▶ **Assignment**
Count every line in the data below that includes "Electronics", and give only the result.

▶ **Records for processing**
-=-=-

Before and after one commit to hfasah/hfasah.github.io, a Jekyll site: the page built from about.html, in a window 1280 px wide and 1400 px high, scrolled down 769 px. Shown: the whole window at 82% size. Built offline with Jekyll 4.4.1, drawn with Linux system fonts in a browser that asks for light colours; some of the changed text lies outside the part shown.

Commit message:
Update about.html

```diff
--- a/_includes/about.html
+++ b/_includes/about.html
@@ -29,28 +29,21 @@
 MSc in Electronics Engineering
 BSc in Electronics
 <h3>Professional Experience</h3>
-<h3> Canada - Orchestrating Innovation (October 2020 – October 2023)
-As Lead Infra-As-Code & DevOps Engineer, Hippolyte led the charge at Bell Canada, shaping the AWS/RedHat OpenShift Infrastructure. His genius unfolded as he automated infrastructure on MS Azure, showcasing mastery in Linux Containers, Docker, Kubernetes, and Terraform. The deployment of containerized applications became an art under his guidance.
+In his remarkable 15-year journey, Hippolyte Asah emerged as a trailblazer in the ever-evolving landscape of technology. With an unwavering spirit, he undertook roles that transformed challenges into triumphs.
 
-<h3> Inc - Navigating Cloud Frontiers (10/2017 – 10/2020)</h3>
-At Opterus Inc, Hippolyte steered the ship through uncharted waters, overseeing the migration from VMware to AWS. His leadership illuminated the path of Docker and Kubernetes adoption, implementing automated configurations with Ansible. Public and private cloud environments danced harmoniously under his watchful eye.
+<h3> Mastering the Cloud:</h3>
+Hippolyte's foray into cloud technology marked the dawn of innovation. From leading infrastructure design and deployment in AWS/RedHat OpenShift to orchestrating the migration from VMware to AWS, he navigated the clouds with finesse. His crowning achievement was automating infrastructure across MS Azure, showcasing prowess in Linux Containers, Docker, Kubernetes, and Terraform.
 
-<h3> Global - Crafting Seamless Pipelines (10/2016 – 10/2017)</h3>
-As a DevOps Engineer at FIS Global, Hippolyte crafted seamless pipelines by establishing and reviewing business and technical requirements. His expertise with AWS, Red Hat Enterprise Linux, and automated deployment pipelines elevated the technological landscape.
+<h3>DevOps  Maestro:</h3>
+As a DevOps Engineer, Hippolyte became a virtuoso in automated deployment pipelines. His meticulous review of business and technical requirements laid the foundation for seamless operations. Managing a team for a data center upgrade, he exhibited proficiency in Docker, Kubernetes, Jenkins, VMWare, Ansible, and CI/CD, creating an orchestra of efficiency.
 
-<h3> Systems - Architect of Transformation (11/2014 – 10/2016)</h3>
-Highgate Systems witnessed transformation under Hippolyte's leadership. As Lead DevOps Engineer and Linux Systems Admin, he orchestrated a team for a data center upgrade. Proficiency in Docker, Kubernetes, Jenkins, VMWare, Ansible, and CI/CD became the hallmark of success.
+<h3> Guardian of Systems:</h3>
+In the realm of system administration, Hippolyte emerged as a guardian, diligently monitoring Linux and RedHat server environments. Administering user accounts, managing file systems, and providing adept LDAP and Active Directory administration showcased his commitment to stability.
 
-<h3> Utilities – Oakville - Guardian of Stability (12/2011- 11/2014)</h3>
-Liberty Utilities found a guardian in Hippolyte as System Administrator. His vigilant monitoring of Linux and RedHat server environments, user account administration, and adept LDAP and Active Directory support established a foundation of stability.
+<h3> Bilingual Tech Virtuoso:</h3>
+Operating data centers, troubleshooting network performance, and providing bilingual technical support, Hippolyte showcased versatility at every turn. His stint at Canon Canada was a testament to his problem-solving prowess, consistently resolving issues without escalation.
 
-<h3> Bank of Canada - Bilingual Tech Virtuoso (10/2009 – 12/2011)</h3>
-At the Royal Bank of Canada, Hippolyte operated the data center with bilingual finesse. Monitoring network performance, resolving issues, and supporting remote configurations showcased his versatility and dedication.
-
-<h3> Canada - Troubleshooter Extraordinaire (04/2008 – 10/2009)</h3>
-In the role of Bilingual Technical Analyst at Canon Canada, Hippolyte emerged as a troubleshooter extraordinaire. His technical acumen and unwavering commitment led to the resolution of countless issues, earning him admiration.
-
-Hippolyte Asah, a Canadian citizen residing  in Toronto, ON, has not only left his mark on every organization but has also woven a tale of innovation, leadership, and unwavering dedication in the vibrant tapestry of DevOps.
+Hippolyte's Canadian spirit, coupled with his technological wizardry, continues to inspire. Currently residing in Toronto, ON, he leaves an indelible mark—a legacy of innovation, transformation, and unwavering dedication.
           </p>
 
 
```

-=-=-

▶ **Worked solution**
2